Mostly Eurovelo 6 as described in the Bikeline guide. We chose to stay on the 56A outside of Drobeta-Turnu Severin to avoid some unpaved road. It was quiet and well-paved; our best shortcut yet. The route then stays on sometimes very poorly paved roads too far north of the river to see it very often. We crossed into Bulgaria at Giurgiu instead of riding the entire river route. From Giurgiu we took a bus (with our bikes) to Bucharest but we cycled back to Giurgiu for our border crossing on the E70. It is a separated highway with a large shoulder once you are a few kilometers out of the city so the somewhat heavy traffic wasn’t a problem.
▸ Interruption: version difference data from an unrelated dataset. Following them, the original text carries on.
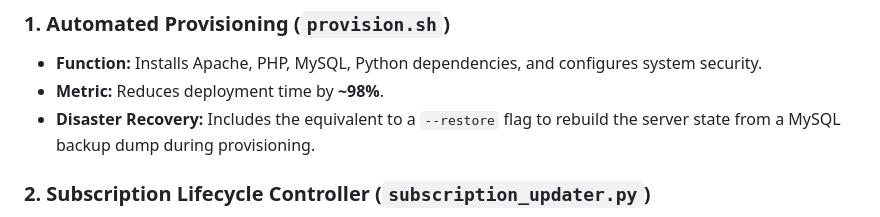
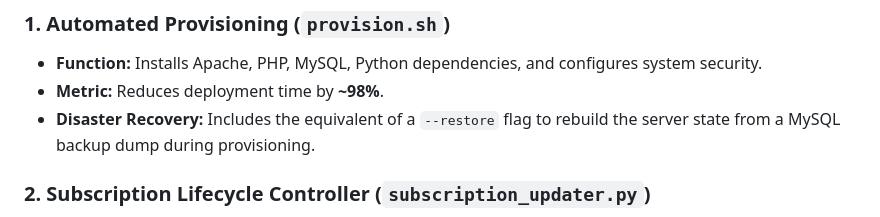
Before and after one commit to denisnikov/saas-auth-platform, a Markdown page: README.md, the part around the change. Drawn GitHub-style.

```diff
--- a/README.md
+++ b/README.md
@@ -30,7 +30,7 @@ The system is composed of three distinct layers:
 ### 1. Automated Provisioning (`provision.sh`)
 *   **Function:** Installs Apache, PHP, MySQL, Python dependencies, and configures system security.
 *   **Metric:** Reduces deployment time by **~98%**.
-*   **Disaster Recovery:** Includes the equivalent to a `--restore` flag to rebuild the server state from a MySQL backup dump during provisioning.
+*   **Disaster Recovery:** Includes the equivalent of a `--restore` flag to rebuild the server state from a MySQL backup dump during provisioning.
 
 ### 2. Subscription Lifecycle Controller (`subscription_updater.py`)
 *   **Function:** A cron-triggered Python script that audits the user database daily.
```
We started and ended Romania in cities (Drobeta-Turnu Severin and Bucharest) but the area in between was mostly yellow fields and the same town repeated ad nauseum. This is the first country where children would run onto the road in large groups and ask for high-fives. Usually the people were friendly but sometimes it felt like we were being jeered by them. Food is also difficult on this route. While Romanians eat very well (we had some excellent food in Bucharest), it seems largely unavailable in the small towns. Most of the towns have one or two mini-markets but they carry only a few pre-packaged foods and few towns have restaurants. However, good tailwinds helped us fly through the countryside and DTS is a truly beautiful smaller city while Bucharest is as beautiful as its nickname “Little Paris” would suggest.